Front-end code change data:
----------

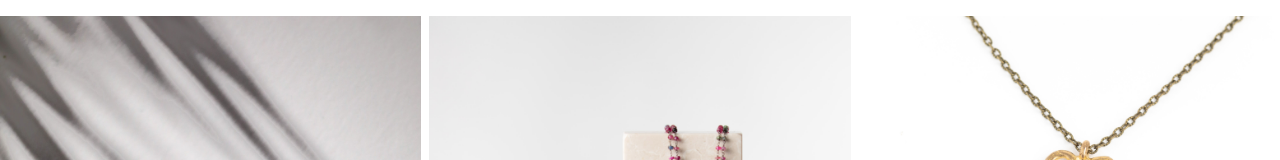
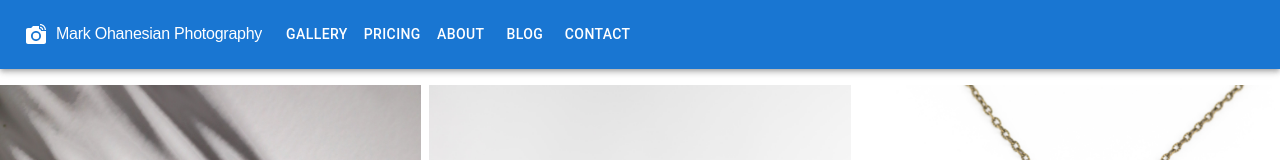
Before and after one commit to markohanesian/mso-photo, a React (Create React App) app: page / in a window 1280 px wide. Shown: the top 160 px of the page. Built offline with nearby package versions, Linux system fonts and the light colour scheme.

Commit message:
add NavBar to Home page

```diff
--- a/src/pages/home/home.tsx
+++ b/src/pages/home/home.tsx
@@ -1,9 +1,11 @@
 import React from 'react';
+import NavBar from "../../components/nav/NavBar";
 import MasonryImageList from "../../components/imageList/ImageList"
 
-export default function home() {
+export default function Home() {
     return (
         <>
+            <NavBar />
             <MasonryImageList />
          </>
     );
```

----------

Every entry above should be given again exactly, with no images included.

**RESPONSE TO THE TASK:**
Before and after one commit to markohanesian/mso-photo, a React (Create React App) app: page / in a window 1280 px wide. Shown: the top 160 px of the page. Built offline with nearby package versions, Linux system fonts and the light colour scheme.

Commit message:
add NavBar to Home page

```diff
--- a/src/pages/home/home.tsx
+++ b/src/pages/home/home.tsx
@@ -1,9 +1,11 @@
 import React from 'react';
+import NavBar from "../../components/nav/NavBar";
 import MasonryImageList from "../../components/imageList/ImageList"
 
-export default function home() {
+export default function Home() {
     return (
         <>
+            <NavBar />
             <MasonryImageList />
          </>
     );
```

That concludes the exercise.